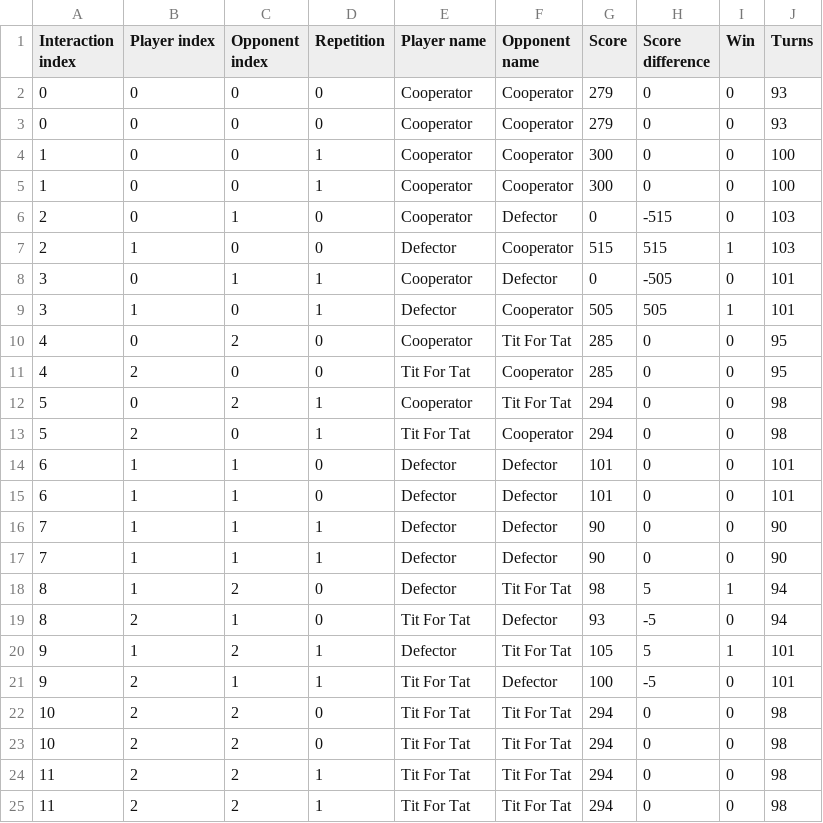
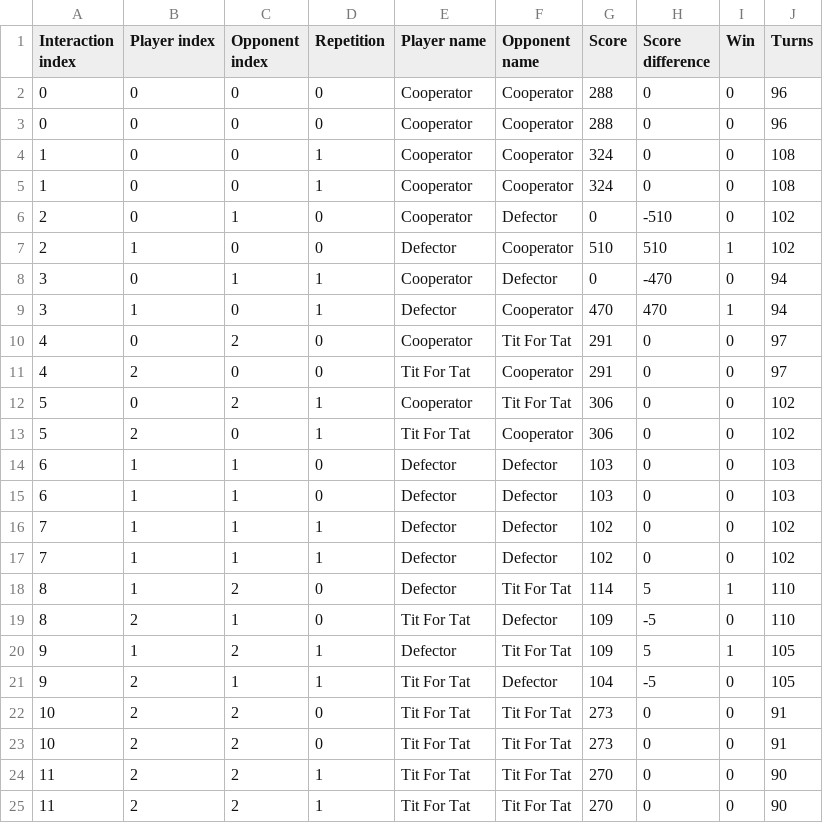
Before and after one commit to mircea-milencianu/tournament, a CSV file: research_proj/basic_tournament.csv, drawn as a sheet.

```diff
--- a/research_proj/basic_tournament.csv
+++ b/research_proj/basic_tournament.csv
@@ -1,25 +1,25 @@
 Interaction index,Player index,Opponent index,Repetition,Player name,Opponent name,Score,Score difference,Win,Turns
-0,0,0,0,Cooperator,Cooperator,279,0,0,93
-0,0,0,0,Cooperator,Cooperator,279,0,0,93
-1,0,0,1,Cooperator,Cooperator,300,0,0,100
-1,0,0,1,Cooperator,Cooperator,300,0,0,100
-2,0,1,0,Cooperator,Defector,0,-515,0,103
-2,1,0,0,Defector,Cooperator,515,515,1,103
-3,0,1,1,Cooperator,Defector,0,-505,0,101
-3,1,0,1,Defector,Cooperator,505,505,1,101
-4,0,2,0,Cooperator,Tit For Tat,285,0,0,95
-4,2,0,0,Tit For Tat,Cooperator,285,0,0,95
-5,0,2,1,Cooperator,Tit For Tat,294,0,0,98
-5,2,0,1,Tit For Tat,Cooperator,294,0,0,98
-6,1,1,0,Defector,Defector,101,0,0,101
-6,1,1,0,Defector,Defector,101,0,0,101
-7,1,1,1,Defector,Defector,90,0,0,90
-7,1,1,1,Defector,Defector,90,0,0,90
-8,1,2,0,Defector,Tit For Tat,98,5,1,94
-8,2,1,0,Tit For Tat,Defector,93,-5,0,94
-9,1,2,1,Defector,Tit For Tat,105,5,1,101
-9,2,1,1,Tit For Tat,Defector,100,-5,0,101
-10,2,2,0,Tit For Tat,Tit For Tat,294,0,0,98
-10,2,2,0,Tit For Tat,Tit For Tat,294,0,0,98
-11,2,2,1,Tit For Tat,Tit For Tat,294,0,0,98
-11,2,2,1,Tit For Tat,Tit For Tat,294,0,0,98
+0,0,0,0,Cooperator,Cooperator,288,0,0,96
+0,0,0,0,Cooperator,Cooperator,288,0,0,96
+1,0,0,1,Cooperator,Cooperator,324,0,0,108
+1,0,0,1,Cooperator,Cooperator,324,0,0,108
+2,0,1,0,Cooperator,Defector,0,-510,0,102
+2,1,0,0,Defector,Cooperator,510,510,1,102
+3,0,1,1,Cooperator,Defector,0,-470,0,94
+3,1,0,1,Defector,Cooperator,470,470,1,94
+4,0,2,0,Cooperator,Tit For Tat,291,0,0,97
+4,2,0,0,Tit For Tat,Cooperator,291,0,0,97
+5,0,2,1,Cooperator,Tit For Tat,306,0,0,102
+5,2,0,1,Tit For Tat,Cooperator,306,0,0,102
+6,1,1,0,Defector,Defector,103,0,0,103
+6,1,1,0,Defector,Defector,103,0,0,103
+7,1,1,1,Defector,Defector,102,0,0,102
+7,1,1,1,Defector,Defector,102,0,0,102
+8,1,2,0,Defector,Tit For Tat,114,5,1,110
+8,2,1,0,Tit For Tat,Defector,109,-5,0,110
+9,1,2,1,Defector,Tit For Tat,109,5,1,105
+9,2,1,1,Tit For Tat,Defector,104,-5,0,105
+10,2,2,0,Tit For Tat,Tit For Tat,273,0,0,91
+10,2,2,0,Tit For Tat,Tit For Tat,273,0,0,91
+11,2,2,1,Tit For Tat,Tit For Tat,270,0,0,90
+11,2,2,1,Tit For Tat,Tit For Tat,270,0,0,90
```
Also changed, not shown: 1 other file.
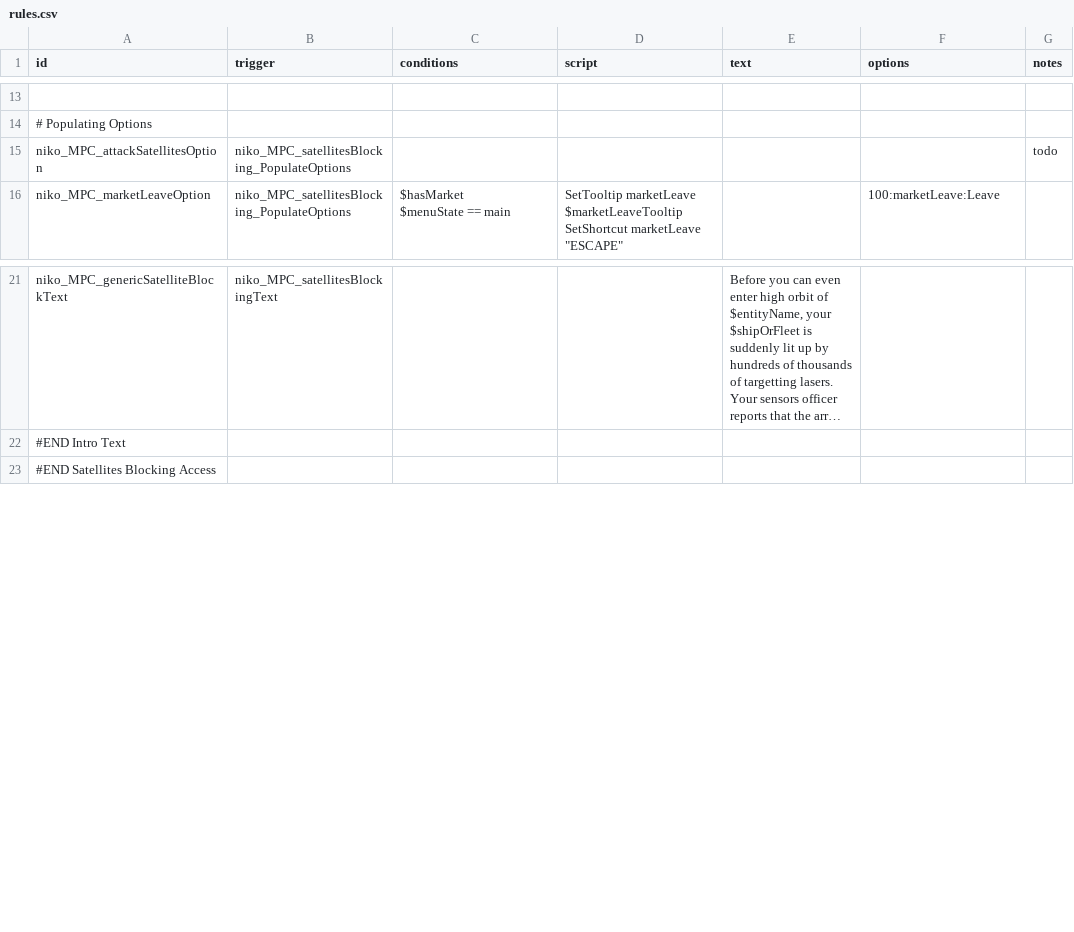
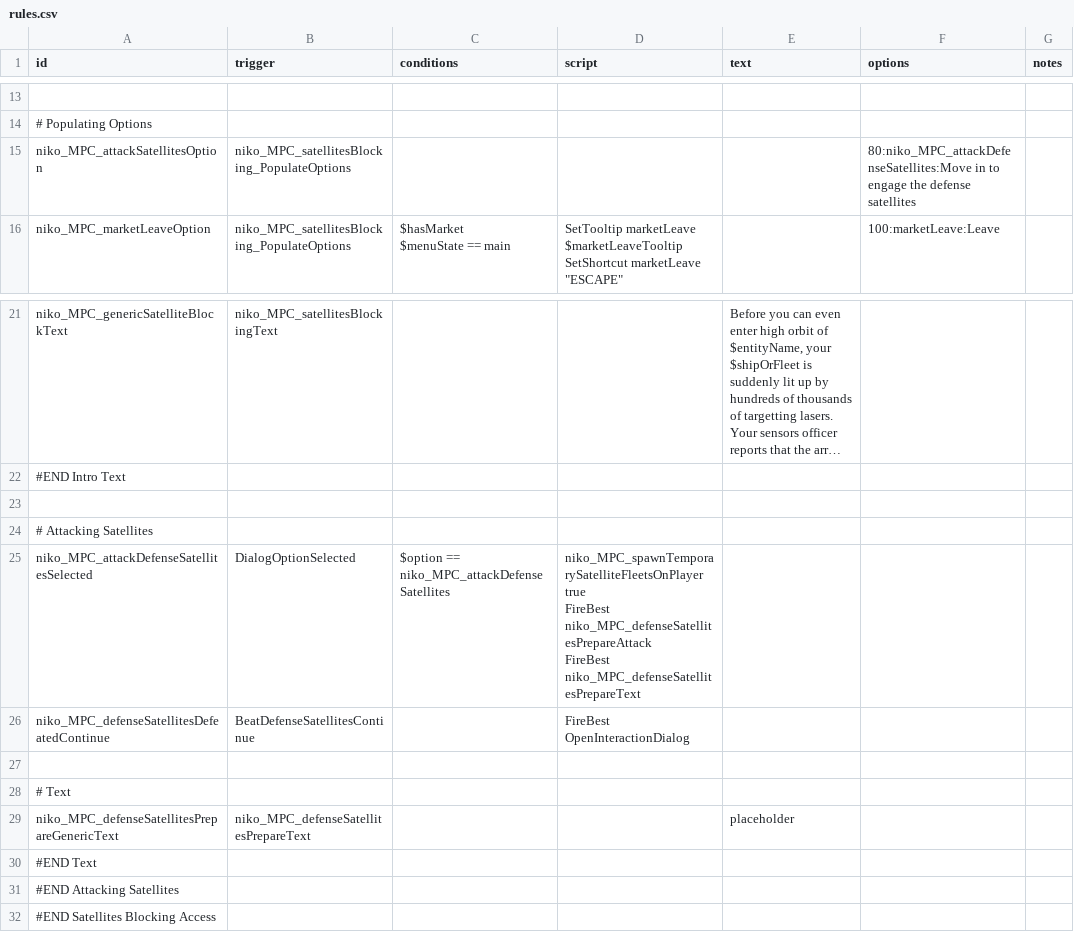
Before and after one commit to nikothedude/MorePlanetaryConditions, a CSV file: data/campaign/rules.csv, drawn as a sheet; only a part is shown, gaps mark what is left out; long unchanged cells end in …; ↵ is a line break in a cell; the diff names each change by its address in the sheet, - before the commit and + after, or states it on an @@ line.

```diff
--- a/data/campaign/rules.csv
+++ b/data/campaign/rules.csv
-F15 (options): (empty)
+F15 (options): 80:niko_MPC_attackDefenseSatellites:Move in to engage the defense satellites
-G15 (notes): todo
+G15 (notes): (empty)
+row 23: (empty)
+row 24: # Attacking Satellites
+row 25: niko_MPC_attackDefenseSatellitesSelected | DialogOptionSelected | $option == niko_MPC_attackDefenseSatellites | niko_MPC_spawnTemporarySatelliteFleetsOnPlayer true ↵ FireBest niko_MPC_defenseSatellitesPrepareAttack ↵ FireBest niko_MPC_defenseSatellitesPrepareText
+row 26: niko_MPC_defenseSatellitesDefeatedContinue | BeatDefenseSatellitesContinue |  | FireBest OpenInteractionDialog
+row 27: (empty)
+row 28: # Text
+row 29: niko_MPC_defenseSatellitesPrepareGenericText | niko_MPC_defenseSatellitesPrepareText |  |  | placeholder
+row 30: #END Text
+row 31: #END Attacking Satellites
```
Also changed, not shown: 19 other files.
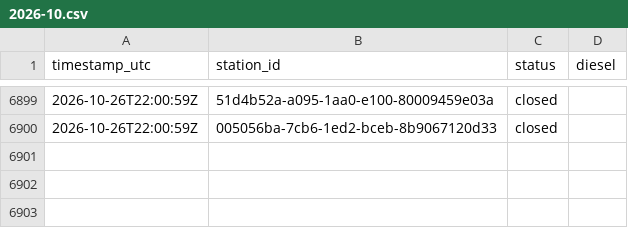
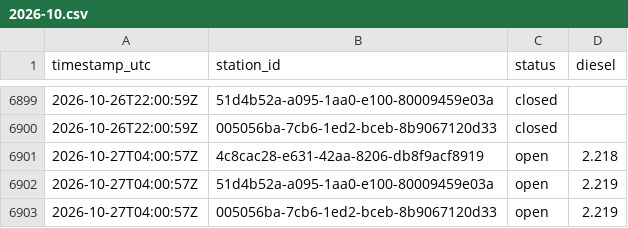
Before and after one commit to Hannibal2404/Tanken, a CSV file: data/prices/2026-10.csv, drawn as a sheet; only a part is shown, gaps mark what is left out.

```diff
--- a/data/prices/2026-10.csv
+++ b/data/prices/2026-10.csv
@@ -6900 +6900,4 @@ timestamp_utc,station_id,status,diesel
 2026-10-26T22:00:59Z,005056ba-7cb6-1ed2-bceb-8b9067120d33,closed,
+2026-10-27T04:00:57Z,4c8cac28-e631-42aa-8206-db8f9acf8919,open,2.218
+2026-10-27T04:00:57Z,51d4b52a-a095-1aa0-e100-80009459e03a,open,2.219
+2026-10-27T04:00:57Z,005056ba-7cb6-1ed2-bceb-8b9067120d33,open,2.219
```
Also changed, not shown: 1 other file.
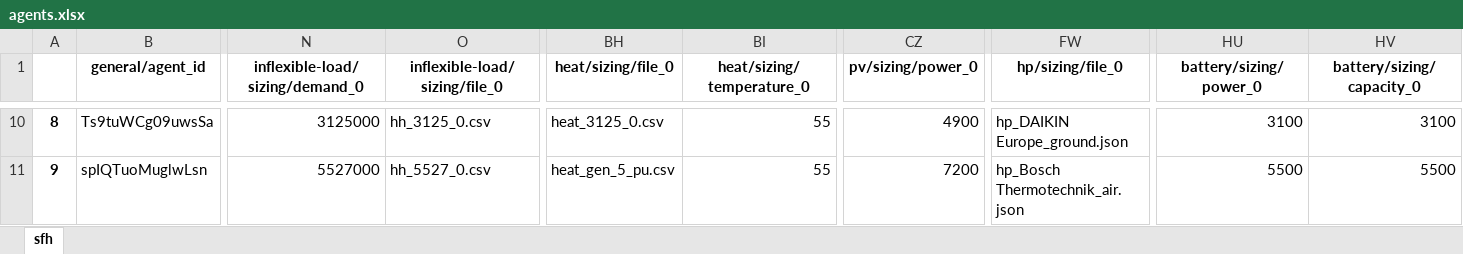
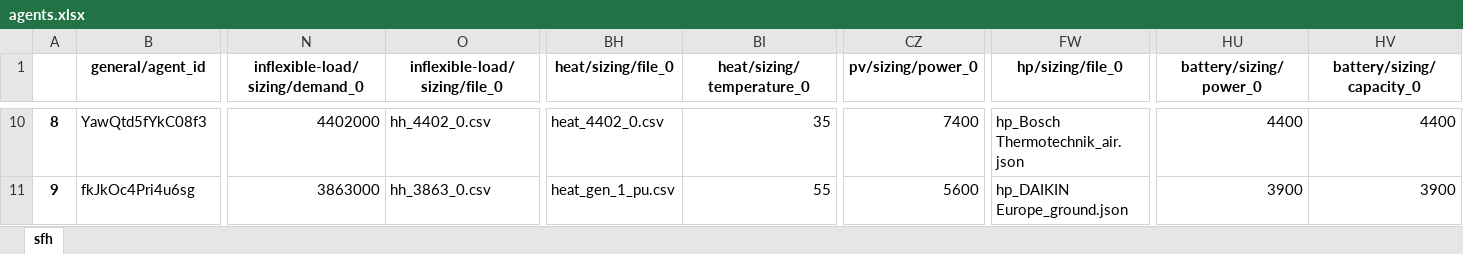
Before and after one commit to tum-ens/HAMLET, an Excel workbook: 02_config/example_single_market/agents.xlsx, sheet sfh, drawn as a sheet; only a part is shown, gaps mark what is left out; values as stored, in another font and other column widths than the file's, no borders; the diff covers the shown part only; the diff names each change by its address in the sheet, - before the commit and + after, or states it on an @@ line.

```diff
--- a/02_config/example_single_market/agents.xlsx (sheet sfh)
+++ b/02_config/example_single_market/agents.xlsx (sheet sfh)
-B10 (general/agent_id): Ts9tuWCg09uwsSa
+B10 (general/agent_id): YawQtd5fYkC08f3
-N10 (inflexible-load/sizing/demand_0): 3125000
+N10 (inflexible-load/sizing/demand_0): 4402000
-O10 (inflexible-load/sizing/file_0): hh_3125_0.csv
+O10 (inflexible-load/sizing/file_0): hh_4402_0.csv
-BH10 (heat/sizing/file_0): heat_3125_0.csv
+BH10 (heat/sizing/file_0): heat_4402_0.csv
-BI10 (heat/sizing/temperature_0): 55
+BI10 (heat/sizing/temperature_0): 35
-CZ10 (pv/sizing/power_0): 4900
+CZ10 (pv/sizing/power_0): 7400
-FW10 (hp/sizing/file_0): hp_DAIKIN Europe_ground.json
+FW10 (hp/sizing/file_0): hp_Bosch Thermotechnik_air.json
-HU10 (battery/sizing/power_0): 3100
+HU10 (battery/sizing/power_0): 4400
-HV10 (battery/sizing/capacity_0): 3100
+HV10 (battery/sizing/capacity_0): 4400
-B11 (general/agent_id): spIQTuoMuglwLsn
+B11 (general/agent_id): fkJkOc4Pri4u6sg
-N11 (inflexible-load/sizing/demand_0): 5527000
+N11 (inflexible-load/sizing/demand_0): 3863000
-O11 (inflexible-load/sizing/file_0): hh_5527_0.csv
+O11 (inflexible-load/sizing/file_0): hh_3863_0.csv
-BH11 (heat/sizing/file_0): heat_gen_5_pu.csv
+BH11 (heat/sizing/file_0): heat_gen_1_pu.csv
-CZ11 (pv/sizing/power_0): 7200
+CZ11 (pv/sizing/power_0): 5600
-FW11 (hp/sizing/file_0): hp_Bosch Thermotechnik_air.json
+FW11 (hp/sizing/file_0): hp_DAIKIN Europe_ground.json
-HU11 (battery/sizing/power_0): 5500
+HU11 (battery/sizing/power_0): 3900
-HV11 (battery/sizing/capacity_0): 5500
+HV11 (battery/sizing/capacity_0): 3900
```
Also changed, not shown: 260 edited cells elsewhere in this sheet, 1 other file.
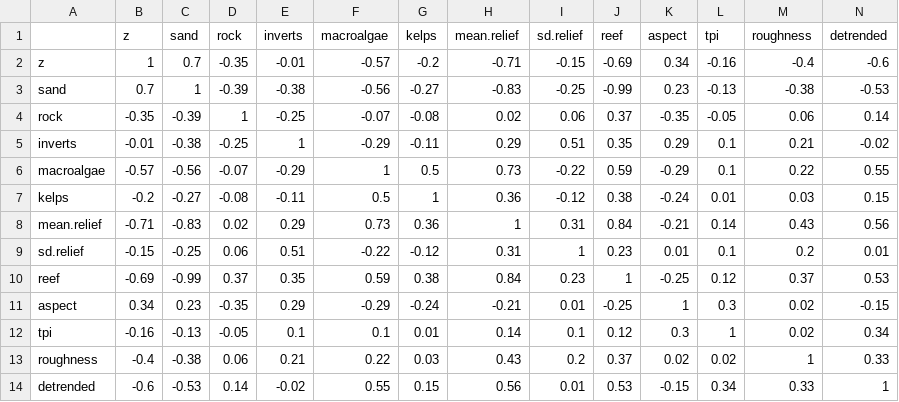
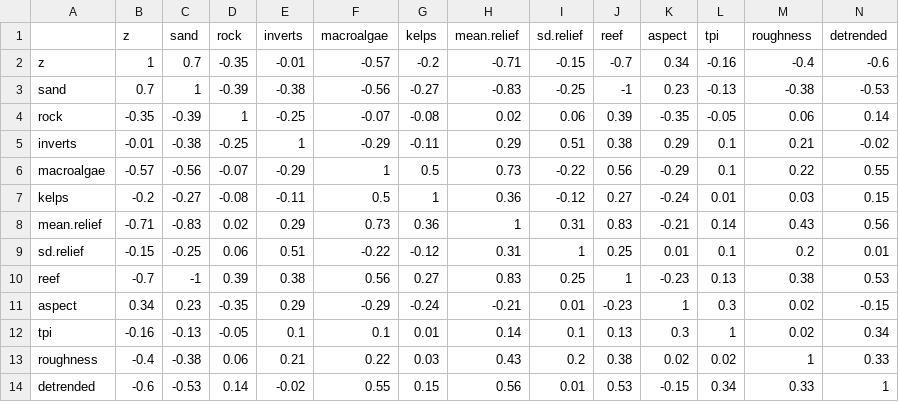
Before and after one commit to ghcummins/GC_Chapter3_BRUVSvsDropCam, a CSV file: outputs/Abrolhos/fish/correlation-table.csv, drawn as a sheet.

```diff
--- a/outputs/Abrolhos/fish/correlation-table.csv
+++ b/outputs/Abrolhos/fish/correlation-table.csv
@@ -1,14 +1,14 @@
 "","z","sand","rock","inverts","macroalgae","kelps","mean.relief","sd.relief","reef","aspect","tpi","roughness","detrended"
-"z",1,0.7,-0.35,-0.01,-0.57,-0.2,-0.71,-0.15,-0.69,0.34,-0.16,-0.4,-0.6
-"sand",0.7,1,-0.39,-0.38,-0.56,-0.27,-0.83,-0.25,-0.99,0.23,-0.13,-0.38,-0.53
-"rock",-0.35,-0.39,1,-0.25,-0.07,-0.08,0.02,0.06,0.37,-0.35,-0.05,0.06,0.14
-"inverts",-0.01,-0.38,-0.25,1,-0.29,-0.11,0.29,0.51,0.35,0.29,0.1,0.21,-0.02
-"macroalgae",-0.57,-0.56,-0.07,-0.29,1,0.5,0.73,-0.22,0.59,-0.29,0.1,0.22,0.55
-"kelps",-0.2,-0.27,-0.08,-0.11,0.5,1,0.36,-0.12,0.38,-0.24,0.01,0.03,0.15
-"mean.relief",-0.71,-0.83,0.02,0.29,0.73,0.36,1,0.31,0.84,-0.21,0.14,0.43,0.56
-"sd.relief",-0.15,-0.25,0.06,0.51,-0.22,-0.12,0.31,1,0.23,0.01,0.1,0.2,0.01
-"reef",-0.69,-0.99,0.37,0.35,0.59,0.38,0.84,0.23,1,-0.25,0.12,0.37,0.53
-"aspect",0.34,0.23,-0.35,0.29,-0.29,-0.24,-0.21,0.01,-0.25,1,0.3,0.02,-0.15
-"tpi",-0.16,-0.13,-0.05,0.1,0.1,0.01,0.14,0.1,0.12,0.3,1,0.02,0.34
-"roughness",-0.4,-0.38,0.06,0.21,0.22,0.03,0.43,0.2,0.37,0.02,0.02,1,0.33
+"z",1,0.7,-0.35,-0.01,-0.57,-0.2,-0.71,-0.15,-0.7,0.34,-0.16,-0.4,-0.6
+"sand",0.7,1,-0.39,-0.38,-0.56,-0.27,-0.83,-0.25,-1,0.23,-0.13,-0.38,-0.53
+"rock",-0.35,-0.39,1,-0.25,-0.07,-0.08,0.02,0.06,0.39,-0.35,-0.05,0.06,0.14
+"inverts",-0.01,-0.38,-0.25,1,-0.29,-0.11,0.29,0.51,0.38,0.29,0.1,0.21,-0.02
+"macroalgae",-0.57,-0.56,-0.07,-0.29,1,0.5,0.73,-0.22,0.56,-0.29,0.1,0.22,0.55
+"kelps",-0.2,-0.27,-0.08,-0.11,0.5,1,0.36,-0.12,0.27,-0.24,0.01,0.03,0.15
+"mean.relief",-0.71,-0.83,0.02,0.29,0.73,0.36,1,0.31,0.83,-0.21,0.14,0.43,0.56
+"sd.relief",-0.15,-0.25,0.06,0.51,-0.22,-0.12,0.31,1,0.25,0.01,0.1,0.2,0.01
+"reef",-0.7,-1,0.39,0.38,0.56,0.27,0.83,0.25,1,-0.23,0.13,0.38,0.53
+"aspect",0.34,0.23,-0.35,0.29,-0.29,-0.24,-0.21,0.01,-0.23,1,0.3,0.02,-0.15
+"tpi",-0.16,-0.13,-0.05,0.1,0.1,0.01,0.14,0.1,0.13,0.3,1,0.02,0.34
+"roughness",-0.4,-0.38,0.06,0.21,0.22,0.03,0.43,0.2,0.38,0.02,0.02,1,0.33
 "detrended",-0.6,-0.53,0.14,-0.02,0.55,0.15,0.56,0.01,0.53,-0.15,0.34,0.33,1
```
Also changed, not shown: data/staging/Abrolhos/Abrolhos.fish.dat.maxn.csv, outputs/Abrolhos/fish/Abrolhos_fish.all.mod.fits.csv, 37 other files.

-*-*-

Problem to solve: Every line of the records above where the string "outputs" is found should be copied.

Task output:
Before and after one commit to ghcummins/GC_Chapter3_BRUVSvsDropCam, a CSV file: outputs/Abrolhos/fish/correlation-table.csv, drawn as a sheet.
--- a/outputs/Abrolhos/fish/correlation-table.csv
+++ b/outputs/Abrolhos/fish/correlation-table.csv
Also changed, not shown: data/staging/Abrolhos/Abrolhos.fish.dat.maxn.csv, outputs/Abrolhos/fish/Abrolhos_fish.all.mod.fits.csv, 37 other files.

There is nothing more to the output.